Selling with Value

Price is what you pay. Value is what you get.
Warren Buffett

And as a friend of mine said to me years ago when I was deciding which computer to purchase for my business

When you buy quality, you get value.

Now you might be thinking that this is a Motivational Monday blog given the quotes I’m starting with but it isn’t; I simply like quotes!

Those two above make the perfect case for why you should consider value when you sell to your customers. From their perspective it makes a normal purchase into a great purchase!

So let us look at three aspects of value when you are selling.

Give them more than they expect

This doesn’t have to be a physical item. Indeed I’m not a big fan of the word ‘free’ when it comes to sales. At least in terms of ‘free items’ or ‘free services’. You have to think like a commercial business person when you sell and giving stuff away isn’t the wisest of business decisions.

So what can you do instead? Well how about deliver times?

What can you do to make items arrive faster or to provide services faster? Can you extend longer after care times or spend longer with a client showing them how to use their new purchase than you would normally?

Or how about adding in some more knowledge and advice?

Take a recent example; a client of mine who is a recruiter won a retained contract with a client. Whilst preparing for the pitch we naturally did research on the prospect which included reviewing his LinkedIn profile and that of his colleagues.

There were a couple of minor errors on a few of the profiles so my client, after winning the business, took the time to email each of the individuals with errors on their profiles and pointed them out in a constructive manner. The purchasing contact was very appreciative.

The above recruiter has added value to his relationship with his client in a very simple way.

Keep in touch after the sale

It is the job of a sales person to sell things. That’s a fact. But it can be a rather cold fact sometimes especially if you have spent considerable time winning a sale only to then disappear over the horizon before the ink has dried on the contract!

Sales people tell me constantly that they never do this but I constantly catch them doing it!

Ensure that you speak with clients after the sale. Ask their opinion about the product or service. Genuinely show interest in their experiences and also their continued situations. Yes you might have account management teams but you were the one the client had the relationship with and it adds value if you show your face again after purchase!

Tell them when not to buy A.K.A. Give them proper advice

This can be a tough one for new sales people…actually it can be tough for all sales people! Sometimes the truth of the matter is that your top product is not the best solution for your clients. At times like that you add more value to the long-term relationship with the client if you tell them the truth and sell them a cheaper but better fitting solution or product.

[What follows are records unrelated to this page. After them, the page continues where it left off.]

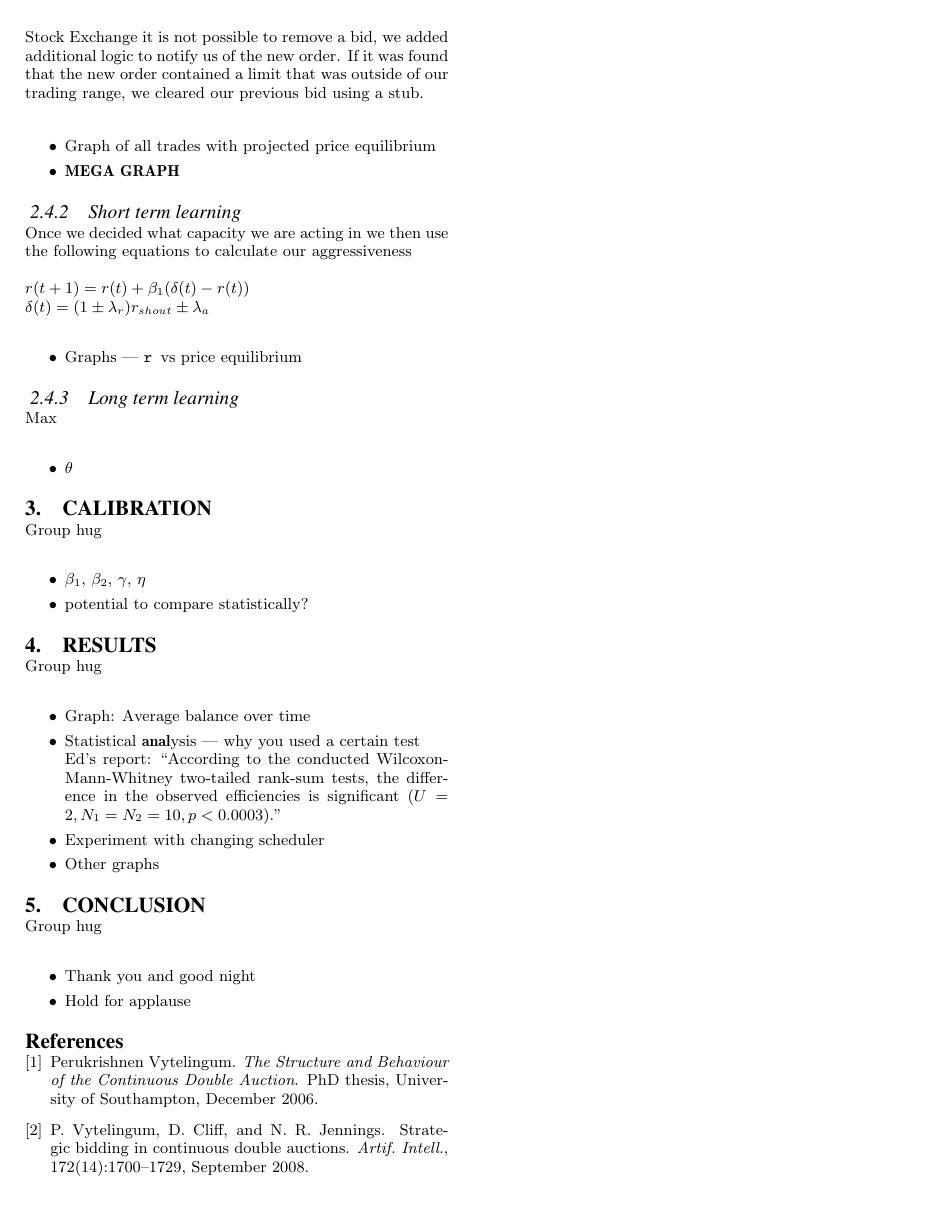
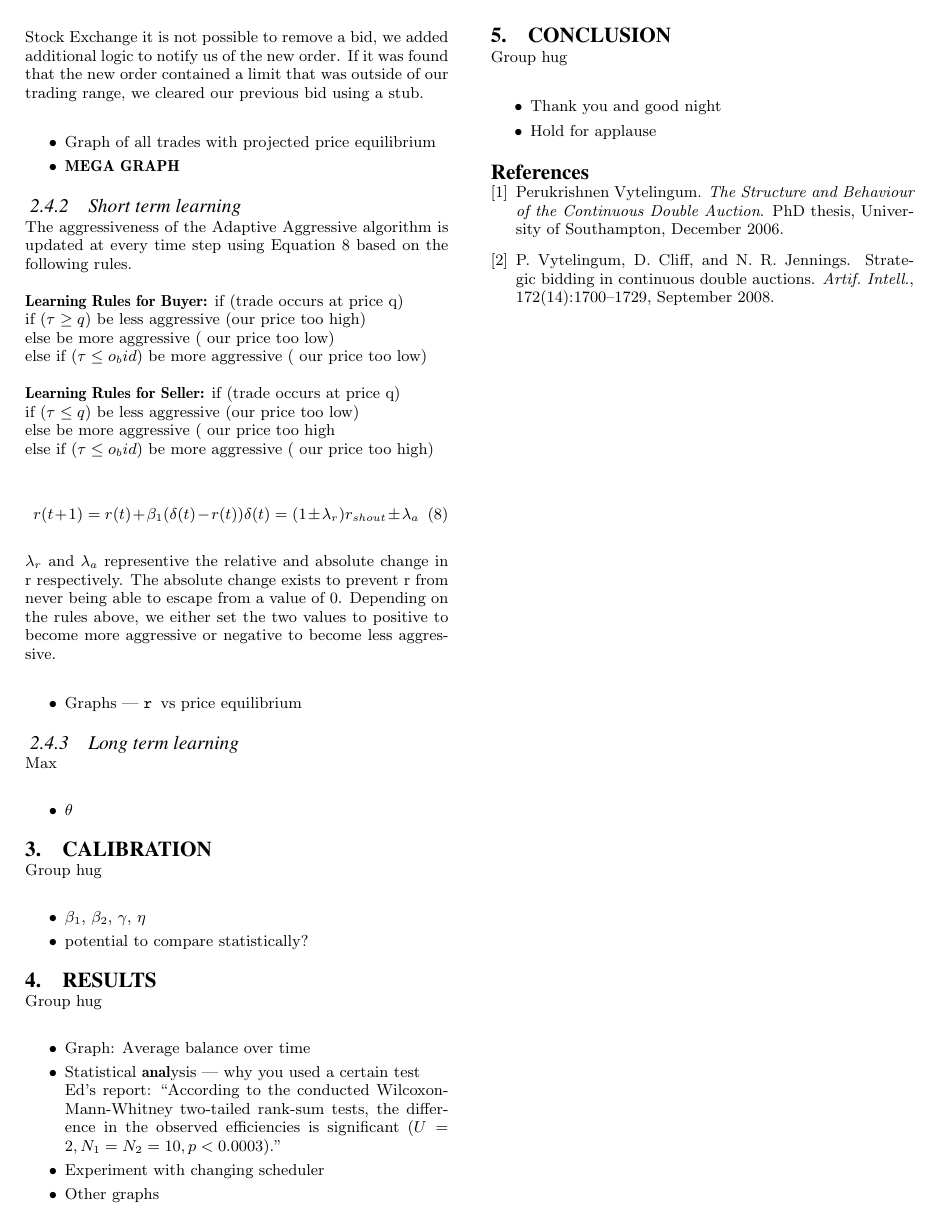
Before and after one commit to jonsim/uob_algo-report, a LaTeX paper (algo_report.tex): page 4 of 4. Compiled offline with pdfLaTeX.

Commit message:
Short term learning

```diff
--- a/algo_report.tex
+++ b/algo_report.tex
@@ -306,11 +306,33 @@ outside of our trading range, we cleared our previous bid using a stub.
 
 
 \subsubsection{Short term learning} \label{sec:AA_short_term_learning}
-Once we decided what capacity we are acting in we then use the following
-equations to calculate our aggressiveness
+The aggressiveness of the Adaptive Aggressive algorithm is updated at every
+time step using Equation \ref{updateaggressive} based on the following rules.
 
-$r(t+1) = r(t) + \beta_1(\delta(t) - r(t))\\\delta(t) = (1 \pm
-\lambda_r)r_{shout} \pm \lambda_a$
+\textbf{Learning Rules for Buyer:}
+if (trade occurs at price q)\\
+    \indent if ($\tau \geq q$) be less aggressive (our price too high)\\
+    \indent else be more aggressive ( our price too low)\\
+else if ($\tau \leq o_bid$) be more aggressive ( our price too low)
+
+\textbf{Learning Rules for Seller:}
+if (trade occurs at price q)\\
+    \indent if ($\tau \leq q$) be less aggressive (our price too low)\\
+    \indent else be more aggressive ( our price too high\\
+else if ($\tau \leq o_bid$) be more aggressive ( our price too high)
+
+\begin{equation}
+r(t+1) = r(t) + \beta_1(\delta(t) - r(t))\\\delta(t) = (1 \pm
+\lambda_r)r_{shout} \pm \lambda_a
+\label{updateaggressive}
+\end{equation}
+
+$\lambda_r$ and $\lambda_a$ representive the relative and absolute change in
+r respectively. The absolute change exists to prevent r from never being able
+to escape from a value of 0. Depending on the rules above, we either set the
+two values to positive to become more aggressive or negative to become less
+aggressive.
+
 \begin{itemize} \itemsep0pt
 	\item Graphs --- \tt r \rm vs price equilibrium
 \end{itemize}
```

By giving clients genuine real advice at this stage you have a much larger chance of cultivating that client into a long-term purchaser.

This can also happen when a sales person is trying to get a sale at an earlier time than the client wants or needs. Sometimes their time-scale is the one to work to.

The really hard decision is of course if none of your products or services truly fit what they want –  the truth is that your clients will respect you a lot more if you make things clear. And also sometimes that prospect is just not right for you. Ideally that mismatch is identified early on but when it becomes clear then I think it should be admitted to.

Perhaps that’s one of those moments when you present the facts and let the client truly decide for themselves.


There are lots of ways of adding value during the sales process and I’ll return to this topic in future sales blogs. For now I’d suggest you consider which client you recently sold to and have you stayed in touch and added some value to the relationship?

Until next time; happy selling!

Stephen Hart